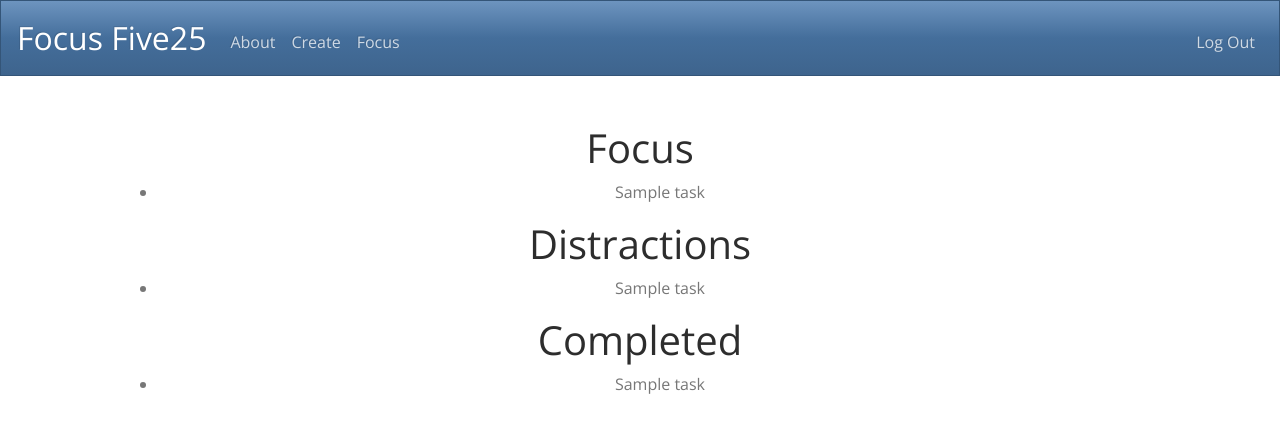
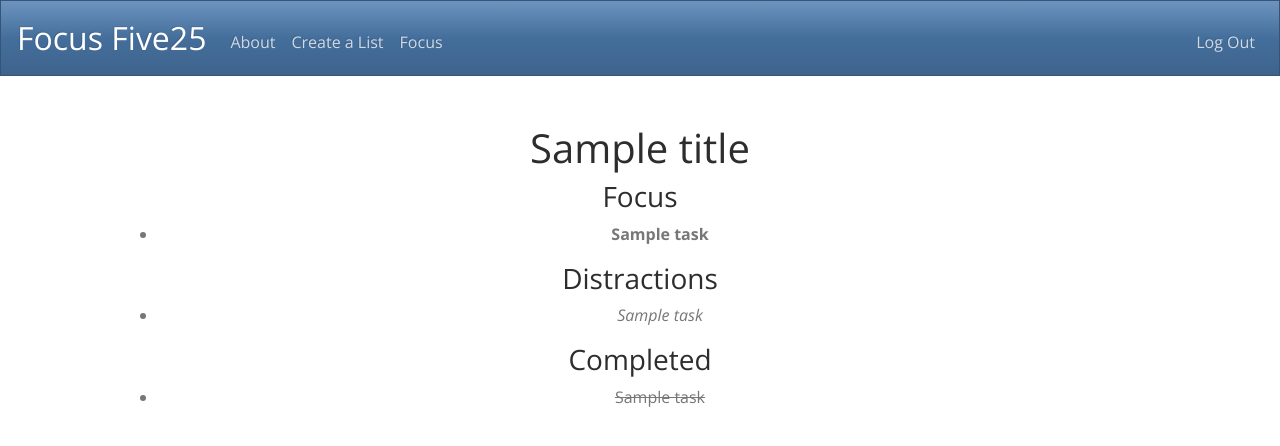
Before and after one commit to alecoad/final-project, a Flask app: template five25/templates/tasks.html in a window 1280 px wide. Shown: the top 446 px of the page. Run offline with Flask 2, Linux system fonts and the light colour scheme; the visitor is signed in with stand-in values (Sample User, id 1); the template is opened without the code that fills it: most values are stand-ins (such as "Sample title", 1, 10 or a date in 2020); some libraries are stand-ins or nearby versions; some web fonts are replaced.

Commit message:
Functionality revisions

```diff
--- a/five25/application.py
+++ b/five25/application.py
@@ -47,6 +47,10 @@ def tasks(list_id):
 
     user_id = session['user_id']
 
+    title = db.execute(
+        'SELECT title FROM lists WHERE id = :list_id', {'list_id': list_id}
+    ).fetchone()
+
     focus = db.execute(
         'SELECT name FROM tasks WHERE list_id = :list_id AND distraction = FALSE', {'list_id': list_id}
     ).fetchall()
@@ -59,7 +63,7 @@ def tasks(list_id):
         'SELECT name FROM tasks WHERE list_id = :list_id AND completed = TRUE', {'list_id': list_id}
     ).fetchall()
 
-    return render_template('tasks.html', focus=focus, distractions=distractions, completed=completed)
+    return render_template('tasks.html', title=title, focus=focus, distractions=distractions, completed=completed)
 
 
 @app.route('/register', methods=['GET', 'POST'])
@@ -147,30 +151,30 @@ def create():
     user_id = session['user_id']
 
     if request.method == 'POST':
-        # PROBABLY NEED SOME ERROR HANDLING...
-        # store and insert title into lists table
+        # get form data, list_id
         title = request.form.get('title')
+        tasks = request.form.getlist('task')
+        list_id = db.execute(
+            'SELECT id FROM lists WHERE title = :title', {'title': title}
+        ).fetchone()
+        list_id = list_id.id
+        # insert title and tasks into database
         db.execute(
             'INSERT INTO lists (title, user_id) VALUES (:title, :user_id)', {'title': title, 'user_id': user_id}
         )
-        # get list_id
-        list_id = db.execute(
-            'SELECT id FROM lists WHERE title = :title', {'title': title}
-        ).fetchone()
-        # get the id of the tuple since fetchone() returns a Row-like object
-        list_id = list_id.id
-        # store and enter each task into tasks table
-        tasks = request.form.getlist('task')
         for task in tasks:
             db.execute(
                 'INSERT INTO tasks (name, list_id) VALUES (:task, :list_id)', {'task': task, 'list_id': list_id}
             )
         db.commit()
-        # store all the tasks (UNNECESSARY?)
+        # store list name and tasks
         tasks = db.execute(
             'SELECT name FROM tasks WHERE list_id = :list_id', {'list_id': list_id}
         ).fetchall()
-        return render_template('focus.html', list_id=list_id, tasks=tasks)
+
+        flash('Success')
+
+        return render_template('focus.html', title=title, tasks=tasks)
 
     return render_template('create.html')
 
--- a/five25/templates/focus.html
+++ b/five25/templates/focus.html
@@ -5,6 +5,7 @@
 {% block main %}
   <h1>Which tasks will you focus on first?</h1>
   <form action="/focus" method="post">
+    <h2>{{ title }}</h2>
     <ul>
       {% for task in tasks %}
         <li><input type="checkbox" name="task" value="{{ task.name }}">{{ task.name }}</li>
--- a/five25/templates/index.html
+++ b/five25/templates/index.html
@@ -15,7 +15,7 @@
         {% for list in lists %}
           <tr>
             <td><a href="{{ url_for('tasks', list_id=list.id) }}">{{ list.title }}</a></td>
-            <td>{{ list.created }}</td>
+            <td>{{ list.created.strftime('%Y-%m-%d') }}</td>
           </tr>
         {% else %}
           <tr>
--- a/five25/templates/layout.html
+++ b/five25/templates/layout.html
@@ -36,7 +36,7 @@
         {% if session.user_id %}
           <ul class="navbar-nav mr-auto mt-2">
             <li class="nav-item"><a class="nav-link" href="/about">About</a></li>
-            <li class="nav-item"><a class="nav-link" href="/create">Create</a></li>
+            <li class="nav-item"><a class="nav-link" href="/create">Create a List</a></li>
             <li class="nav-item"><a class="nav-link" href="/focus">Focus</a></li>
           </ul>
           <ul class="navbar-nav ml-auto mt-2">
--- a/five25/templates/tasks.html
+++ b/five25/templates/tasks.html
@@ -3,24 +3,25 @@
 {% block title %}Tasks{% endblock %}
 
 {% block main %}
-  <h1>Focus</h1>
+  <h1>{{ title.title }}</h1>
+  <h3>Focus</h3>
   <ul>
     {% for task in focus %}
-      <li>{{ task.name }}</li>
+      <li><strong>{{ task.name }}</strong></li>
     {% endfor %}
   </ul>
 
-  <h1>Distractions</h1>
+  <h3>Distractions</h3>
   <ul>
     {% for task in distractions %}
-      <li>{{ task.name }}</li>
+      <li><em>{{ task.name }}</em></li>
     {% endfor %}
   </ul>
 
-  <h1>Completed</h1>
+  <h3>Completed</h3>
   <ul>
     {% for task in completed %}
-      <li>{{ task.name }}</li>
+      <li><strike>{{ task.name }}</strike></li>
     {% endfor %}
   </ul>
 {% endblock %}
```
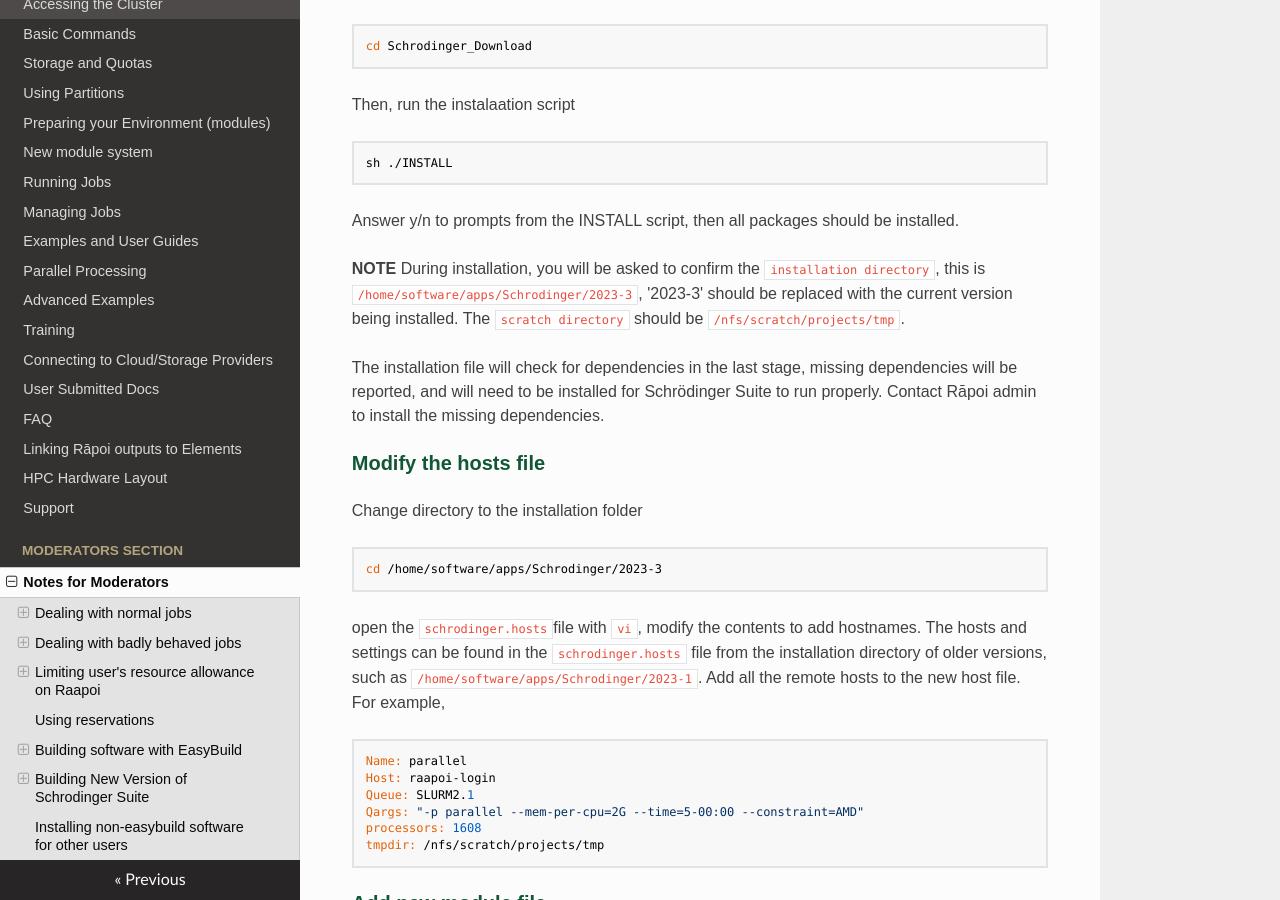
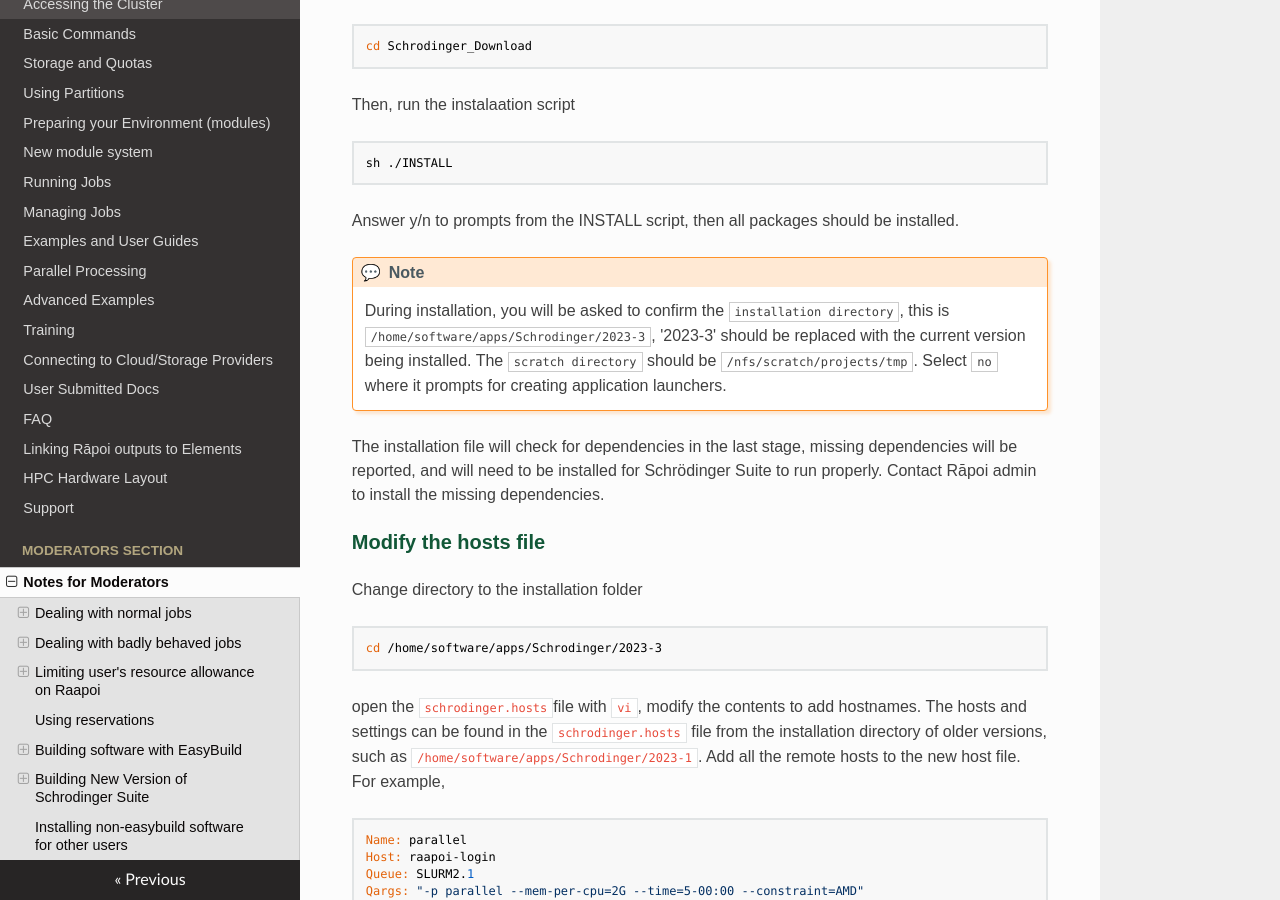
Before and after one commit to vuw-research-computing/raapoi-docs, an MkDocs documentation site: the page built from docs/mods_admins.md, in a window 1280 px wide and 900 px high, scrolled down 5858 px. Built offline with MkDocs 1.6.1, drawn with Linux system fonts in a browser that asks for light colours; nearby versions of some CDN libraries; some web fonts are replaced; a script that is not in the unit is left out.

Commit message:
Update mod notes
schrodinger application launchers notes

```diff
--- a/docs/mods_admins.md
+++ b/docs/mods_admins.md
@@ -289,8 +289,9 @@
 
 Answer y/n to prompts from the INSTALL script, then all packages should be installed.
 
-**NOTE**
-During installation, you will be asked to confirm the `installation directory`, this is `/home/software/apps/Schrodinger/2023-3`, '2023-3' should be replaced with the current version being installed. The `scratch directory` should be `/nfs/scratch/projects/tmp`.
+!!! note
+    During installation, you will be asked to confirm the `installation directory`, this is `/home/software/apps/Schrodinger/2023-3`, '2023-3' should be replaced with the current version being installed. The `scratch directory` should be `/nfs/scratch/projects/tmp`.
+    Select `no` where it prompts for creating application launchers.
 
 The installation file will check for dependencies in the last stage, missing dependencies will be reported, and will need to be installed for Schrödinger Suite to run properly. Contact Rāpoi admin to install the missing dependencies.
 
```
* * *
◆ TASK BRIEF
Where a record holds a picture, leave the picture out and restate the rest word for word.

◆ RESULT OF THIS EXERCISE
Before and after one commit to alecoad/final-project, a Flask app: template five25/templates/tasks.html in a window 1280 px wide. Shown: the top 446 px of the page. Run offline with Flask 2, Linux system fonts and the light colour scheme; the visitor is signed in with stand-in values (Sample User, id 1); the template is opened without the code that fills it: most values are stand-ins (such as "Sample title", 1, 10 or a date in 2020); some libraries are stand-ins or nearby versions; some web fonts are replaced.

Commit message:
Functionality revisions

```diff
--- a/five25/application.py
+++ b/five25/application.py
@@ -47,6 +47,10 @@ def tasks(list_id):
 
     user_id = session['user_id']
 
+    title = db.execute(
+        'SELECT title FROM lists WHERE id = :list_id', {'list_id': list_id}
+    ).fetchone()
+
     focus = db.execute(
         'SELECT name FROM tasks WHERE list_id = :list_id AND distraction = FALSE', {'list_id': list_id}
     ).fetchall()
@@ -59,7 +63,7 @@ def tasks(list_id):
         'SELECT name FROM tasks WHERE list_id = :list_id AND completed = TRUE', {'list_id': list_id}
     ).fetchall()
 
-    return render_template('tasks.html', focus=focus, distractions=distractions, completed=completed)
+    return render_template('tasks.html', title=title, focus=focus, distractions=distractions, completed=completed)
 
 
 @app.route('/register', methods=['GET', 'POST'])
@@ -147,30 +151,30 @@ def create():
     user_id = session['user_id']
 
     if request.method == 'POST':
-        # PROBABLY NEED SOME ERROR HANDLING...
-        # store and insert title into lists table
+        # get form data, list_id
         title = request.form.get('title')
+        tasks = request.form.getlist('task')
+        list_id = db.execute(
+            'SELECT id FROM lists WHERE title = :title', {'title': title}
+        ).fetchone()
+        list_id = list_id.id
+        # insert title and tasks into database
         db.execute(
             'INSERT INTO lists (title, user_id) VALUES (:title, :user_id)', {'title': title, 'user_id': user_id}
         )
-        # get list_id
-        list_id = db.execute(
-            'SELECT id FROM lists WHERE title = :title', {'title': title}
-        ).fetchone()
-        # get the id of the tuple since fetchone() returns a Row-like object
-        list_id = list_id.id
-        # store and enter each task into tasks table
-        tasks = request.form.getlist('task')
         for task in tasks:
             db.execute(
                 'INSERT INTO tasks (name, list_id) VALUES (:task, :list_id)', {'task': task, 'list_id': list_id}
             )
         db.commit()
-        # store all the tasks (UNNECESSARY?)
+        # store list name and tasks
         tasks = db.execute(
             'SELECT name FROM tasks WHERE list_id = :list_id', {'list_id': list_id}
         ).fetchall()
-        return render_template('focus.html', list_id=list_id, tasks=tasks)
+
+        flash('Success')
+
+        return render_template('focus.html', title=title, tasks=tasks)
 
     return render_template('create.html')
 
--- a/five25/templates/focus.html
+++ b/five25/templates/focus.html
@@ -5,6 +5,7 @@
 {% block main %}
   <h1>Which tasks will you focus on first?</h1>
   <form action="/focus" method="post">
+    <h2>{{ title }}</h2>
     <ul>
       {% for task in tasks %}
         <li><input type="checkbox" name="task" value="{{ task.name }}">{{ task.name }}</li>
--- a/five25/templates/index.html
+++ b/five25/templates/index.html
@@ -15,7 +15,7 @@
         {% for list in lists %}
           <tr>
             <td><a href="{{ url_for('tasks', list_id=list.id) }}">{{ list.title }}</a></td>
-            <td>{{ list.created }}</td>
+            <td>{{ list.created.strftime('%Y-%m-%d') }}</td>
           </tr>
         {% else %}
           <tr>
--- a/five25/templates/layout.html
+++ b/five25/templates/layout.html
@@ -36,7 +36,7 @@
         {% if session.user_id %}
           <ul class="navbar-nav mr-auto mt-2">
             <li class="nav-item"><a class="nav-link" href="/about">About</a></li>
-            <li class="nav-item"><a class="nav-link" href="/create">Create</a></li>
+            <li class="nav-item"><a class="nav-link" href="/create">Create a List</a></li>
             <li class="nav-item"><a class="nav-link" href="/focus">Focus</a></li>
           </ul>
           <ul class="navbar-nav ml-auto mt-2">
--- a/five25/templates/tasks.html
+++ b/five25/templates/tasks.html
@@ -3,24 +3,25 @@
 {% block title %}Tasks{% endblock %}
 
 {% block main %}
-  <h1>Focus</h1>
+  <h1>{{ title.title }}</h1>
+  <h3>Focus</h3>
   <ul>
     {% for task in focus %}
-      <li>{{ task.name }}</li>
+      <li><strong>{{ task.name }}</strong></li>
     {% endfor %}
   </ul>
 
-  <h1>Distractions</h1>
+  <h3>Distractions</h3>
   <ul>
     {% for task in distractions %}
-      <li>{{ task.name }}</li>
+      <li><em>{{ task.name }}</em></li>
     {% endfor %}
   </ul>
 
-  <h1>Completed</h1>
+  <h3>Completed</h3>
   <ul>
     {% for task in completed %}
-      <li>{{ task.name }}</li>
+      <li><strike>{{ task.name }}</strike></li>
     {% endfor %}
   </ul>
 {% endblock %}
```
Before and after one commit to vuw-research-computing/raapoi-docs, an MkDocs documentation site: the page built from docs/mods_admins.md, in a window 1280 px wide and 900 px high, scrolled down 5858 px. Built offline with MkDocs 1.6.1, drawn with Linux system fonts in a browser that asks for light colours; nearby versions of some CDN libraries; some web fonts are replaced; a script that is not in the unit is left out.

Commit message:
Update mod notes
schrodinger application launchers notes

```diff
--- a/docs/mods_admins.md
+++ b/docs/mods_admins.md
@@ -289,8 +289,9 @@
 
 Answer y/n to prompts from the INSTALL script, then all packages should be installed.
 
-**NOTE**
-During installation, you will be asked to confirm the `installation directory`, this is `/home/software/apps/Schrodinger/2023-3`, '2023-3' should be replaced with the current version being installed. The `scratch directory` should be `/nfs/scratch/projects/tmp`.
+!!! note
+    During installation, you will be asked to confirm the `installation directory`, this is `/home/software/apps/Schrodinger/2023-3`, '2023-3' should be replaced with the current version being installed. The `scratch directory` should be `/nfs/scratch/projects/tmp`.
+    Select `no` where it prompts for creating application launchers.
 
 The installation file will check for dependencies in the last stage, missing dependencies will be reported, and will need to be installed for Schrödinger Suite to run properly. Contact Rāpoi admin to install the missing dependencies.
 
```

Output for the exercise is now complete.